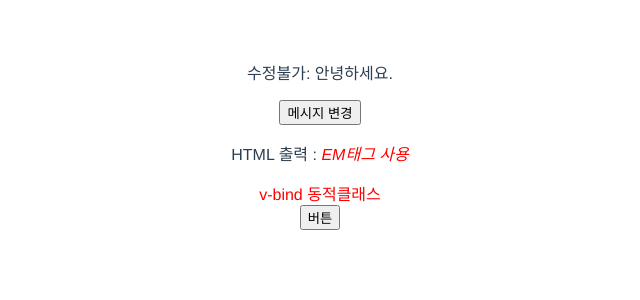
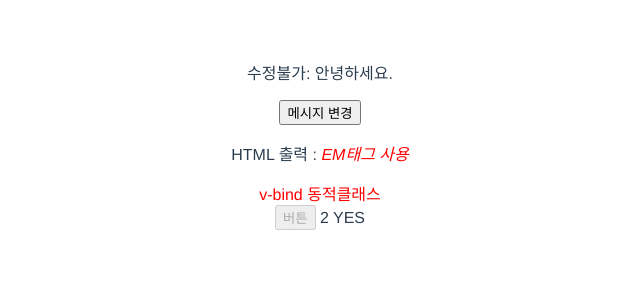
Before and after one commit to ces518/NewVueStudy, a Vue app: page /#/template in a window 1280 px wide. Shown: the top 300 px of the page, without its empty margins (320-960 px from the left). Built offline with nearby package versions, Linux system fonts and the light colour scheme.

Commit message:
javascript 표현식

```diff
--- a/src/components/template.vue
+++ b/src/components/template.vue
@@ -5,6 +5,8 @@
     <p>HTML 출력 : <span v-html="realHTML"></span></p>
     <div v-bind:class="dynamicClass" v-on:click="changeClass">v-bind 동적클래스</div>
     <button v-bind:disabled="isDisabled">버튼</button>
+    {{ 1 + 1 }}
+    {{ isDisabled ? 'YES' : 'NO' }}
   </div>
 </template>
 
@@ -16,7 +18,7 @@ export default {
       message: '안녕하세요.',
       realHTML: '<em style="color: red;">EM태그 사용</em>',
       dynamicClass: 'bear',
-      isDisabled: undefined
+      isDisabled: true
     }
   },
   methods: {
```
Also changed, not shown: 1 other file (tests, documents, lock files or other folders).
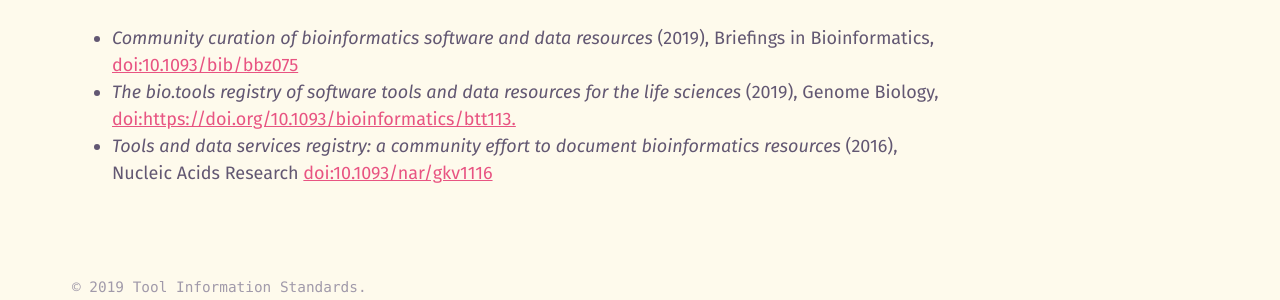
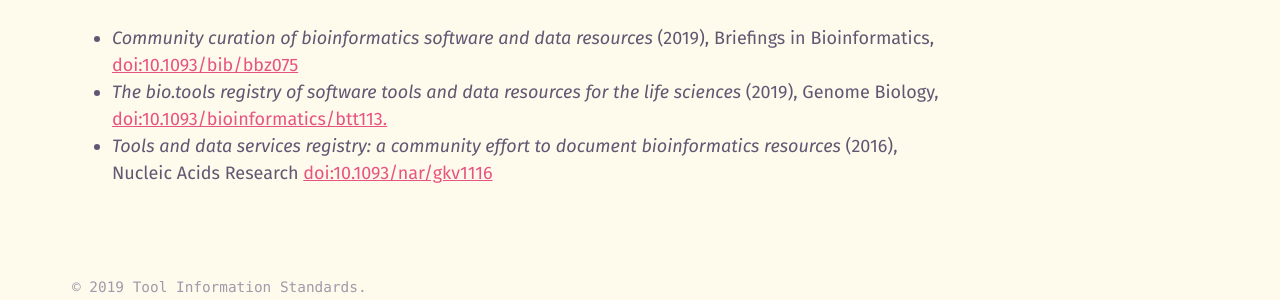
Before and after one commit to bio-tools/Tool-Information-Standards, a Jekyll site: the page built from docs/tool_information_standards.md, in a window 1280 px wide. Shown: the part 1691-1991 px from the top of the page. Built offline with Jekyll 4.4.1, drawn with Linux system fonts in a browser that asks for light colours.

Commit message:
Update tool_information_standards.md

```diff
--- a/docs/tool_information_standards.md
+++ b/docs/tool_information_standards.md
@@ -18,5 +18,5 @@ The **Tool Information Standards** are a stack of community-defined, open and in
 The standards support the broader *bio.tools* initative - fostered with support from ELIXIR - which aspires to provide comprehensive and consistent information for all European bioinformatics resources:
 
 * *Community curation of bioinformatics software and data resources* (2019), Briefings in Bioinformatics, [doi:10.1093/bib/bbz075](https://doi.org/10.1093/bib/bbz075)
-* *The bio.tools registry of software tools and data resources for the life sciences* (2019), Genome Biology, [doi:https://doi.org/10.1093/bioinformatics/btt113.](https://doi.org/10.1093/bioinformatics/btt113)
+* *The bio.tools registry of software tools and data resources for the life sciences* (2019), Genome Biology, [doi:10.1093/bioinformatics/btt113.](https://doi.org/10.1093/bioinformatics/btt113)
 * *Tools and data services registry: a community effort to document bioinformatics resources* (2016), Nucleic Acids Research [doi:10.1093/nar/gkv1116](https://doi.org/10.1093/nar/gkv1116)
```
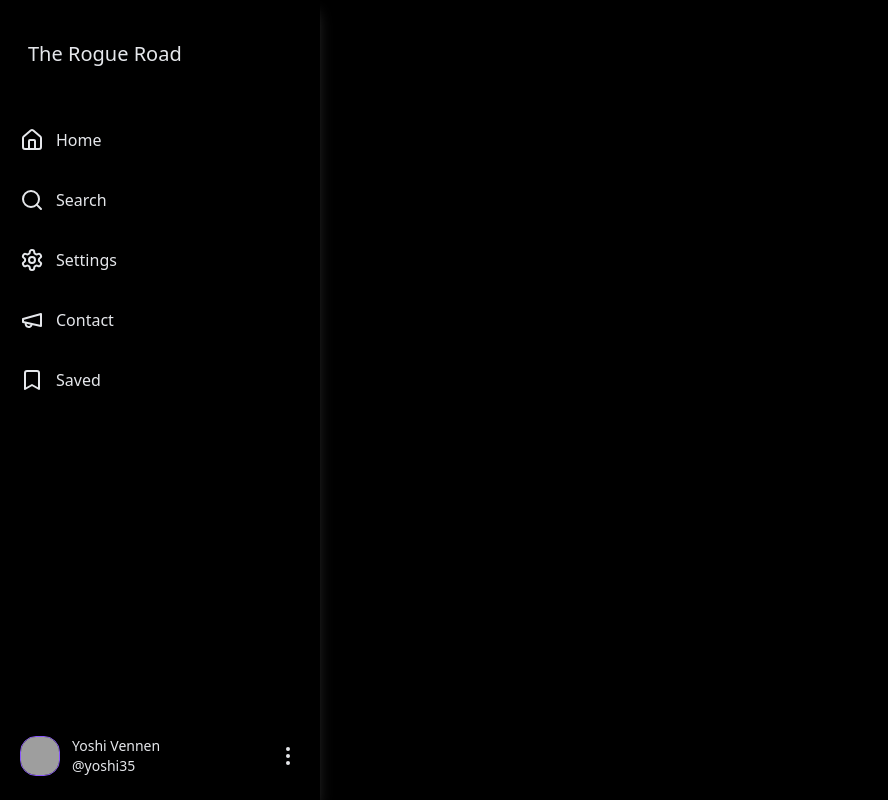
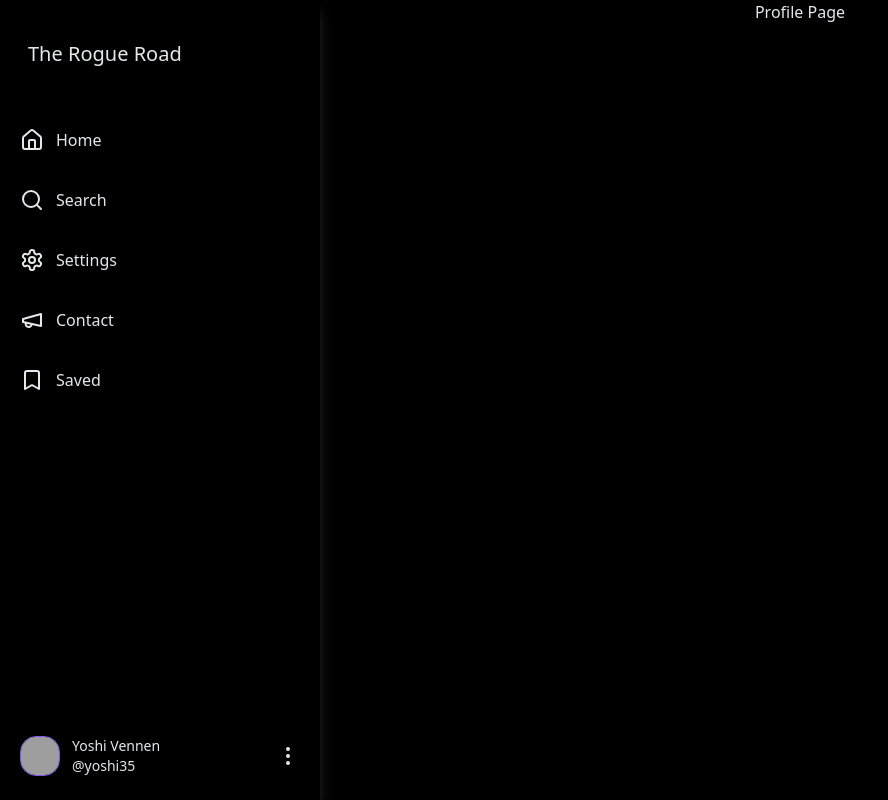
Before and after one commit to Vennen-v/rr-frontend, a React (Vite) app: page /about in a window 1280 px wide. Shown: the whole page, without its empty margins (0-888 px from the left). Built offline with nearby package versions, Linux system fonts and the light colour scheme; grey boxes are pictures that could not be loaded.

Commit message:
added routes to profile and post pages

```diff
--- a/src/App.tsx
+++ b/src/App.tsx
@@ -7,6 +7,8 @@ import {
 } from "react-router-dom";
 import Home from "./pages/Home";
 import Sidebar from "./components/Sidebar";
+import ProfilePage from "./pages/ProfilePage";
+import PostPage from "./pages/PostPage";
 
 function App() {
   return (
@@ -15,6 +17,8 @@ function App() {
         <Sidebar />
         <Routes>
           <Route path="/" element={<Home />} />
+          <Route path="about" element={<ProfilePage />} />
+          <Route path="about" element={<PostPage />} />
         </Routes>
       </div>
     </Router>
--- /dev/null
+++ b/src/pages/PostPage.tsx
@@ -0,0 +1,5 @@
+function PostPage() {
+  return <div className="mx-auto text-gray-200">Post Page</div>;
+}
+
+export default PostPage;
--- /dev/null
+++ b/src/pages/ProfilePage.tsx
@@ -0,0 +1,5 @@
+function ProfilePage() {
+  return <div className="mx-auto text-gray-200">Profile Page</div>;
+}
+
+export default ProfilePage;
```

· · · · · · ·

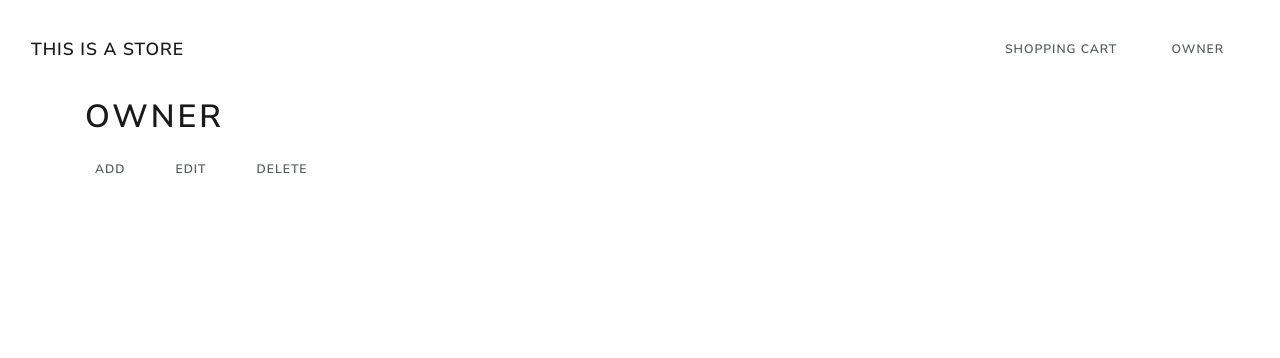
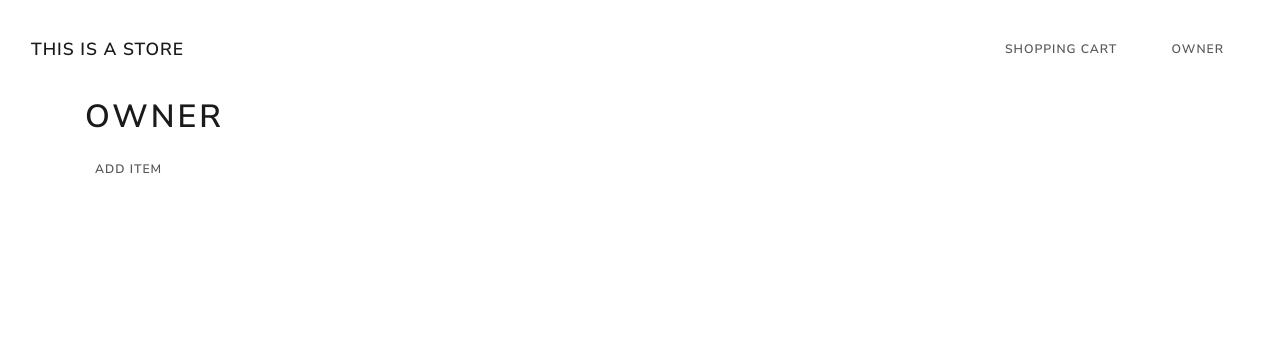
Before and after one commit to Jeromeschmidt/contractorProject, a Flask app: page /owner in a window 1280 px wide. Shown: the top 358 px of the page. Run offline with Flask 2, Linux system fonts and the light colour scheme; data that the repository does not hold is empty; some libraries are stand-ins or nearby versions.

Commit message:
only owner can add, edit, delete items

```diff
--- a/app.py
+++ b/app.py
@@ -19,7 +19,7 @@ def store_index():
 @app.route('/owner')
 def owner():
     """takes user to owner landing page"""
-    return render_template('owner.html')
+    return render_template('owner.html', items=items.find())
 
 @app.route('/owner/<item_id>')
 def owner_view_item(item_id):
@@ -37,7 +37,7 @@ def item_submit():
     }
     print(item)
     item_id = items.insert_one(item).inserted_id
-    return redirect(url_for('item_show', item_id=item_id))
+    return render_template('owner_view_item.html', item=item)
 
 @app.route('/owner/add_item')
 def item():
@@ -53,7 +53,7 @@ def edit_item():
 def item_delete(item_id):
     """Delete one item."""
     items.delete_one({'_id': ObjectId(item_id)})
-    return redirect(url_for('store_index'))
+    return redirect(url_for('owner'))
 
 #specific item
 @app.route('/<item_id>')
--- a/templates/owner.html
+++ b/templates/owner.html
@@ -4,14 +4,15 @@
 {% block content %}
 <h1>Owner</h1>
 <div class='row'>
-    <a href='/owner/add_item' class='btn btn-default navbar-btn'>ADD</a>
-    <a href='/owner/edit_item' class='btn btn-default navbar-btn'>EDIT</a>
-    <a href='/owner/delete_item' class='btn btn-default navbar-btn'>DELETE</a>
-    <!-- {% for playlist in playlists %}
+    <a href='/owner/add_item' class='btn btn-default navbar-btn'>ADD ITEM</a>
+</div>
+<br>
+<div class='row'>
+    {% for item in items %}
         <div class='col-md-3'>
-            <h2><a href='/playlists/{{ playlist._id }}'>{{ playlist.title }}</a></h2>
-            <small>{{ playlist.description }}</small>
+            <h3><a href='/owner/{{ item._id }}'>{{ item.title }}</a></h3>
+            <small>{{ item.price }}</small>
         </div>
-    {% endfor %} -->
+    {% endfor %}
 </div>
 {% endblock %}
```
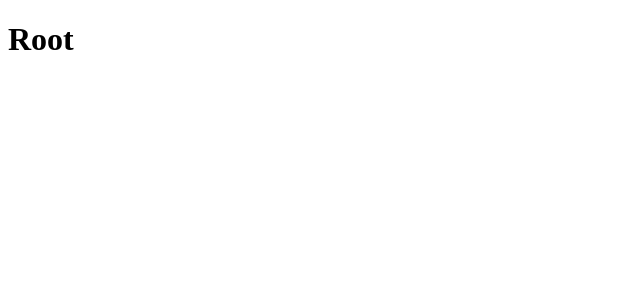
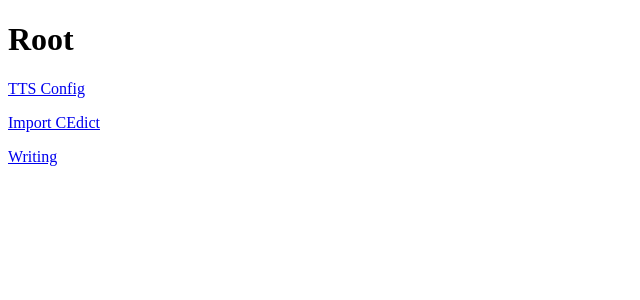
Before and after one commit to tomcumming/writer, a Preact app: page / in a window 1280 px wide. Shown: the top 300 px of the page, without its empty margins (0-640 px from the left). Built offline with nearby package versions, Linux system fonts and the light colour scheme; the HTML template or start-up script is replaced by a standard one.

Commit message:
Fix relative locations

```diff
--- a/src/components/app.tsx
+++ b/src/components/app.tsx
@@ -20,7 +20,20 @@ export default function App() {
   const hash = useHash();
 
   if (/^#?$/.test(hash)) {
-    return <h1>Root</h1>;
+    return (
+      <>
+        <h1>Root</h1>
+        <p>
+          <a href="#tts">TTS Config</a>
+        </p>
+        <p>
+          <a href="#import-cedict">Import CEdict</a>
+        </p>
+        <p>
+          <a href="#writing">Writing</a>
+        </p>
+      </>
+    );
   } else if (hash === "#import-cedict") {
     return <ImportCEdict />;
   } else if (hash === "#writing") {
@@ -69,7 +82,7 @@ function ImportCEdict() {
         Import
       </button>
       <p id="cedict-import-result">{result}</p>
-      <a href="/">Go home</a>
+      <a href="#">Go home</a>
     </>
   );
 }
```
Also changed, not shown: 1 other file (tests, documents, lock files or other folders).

· · · · · · ·

▶ TASK ITEM
Whenever the string "pages" shows up in a line of the entries, copy that line.

▶ EXPECTED OUTPUT
added routes to profile and post pages
 import Home from "./pages/Home";
+import ProfilePage from "./pages/ProfilePage";
+import PostPage from "./pages/PostPage";
+++ b/src/pages/PostPage.tsx
+++ b/src/pages/ProfilePage.tsx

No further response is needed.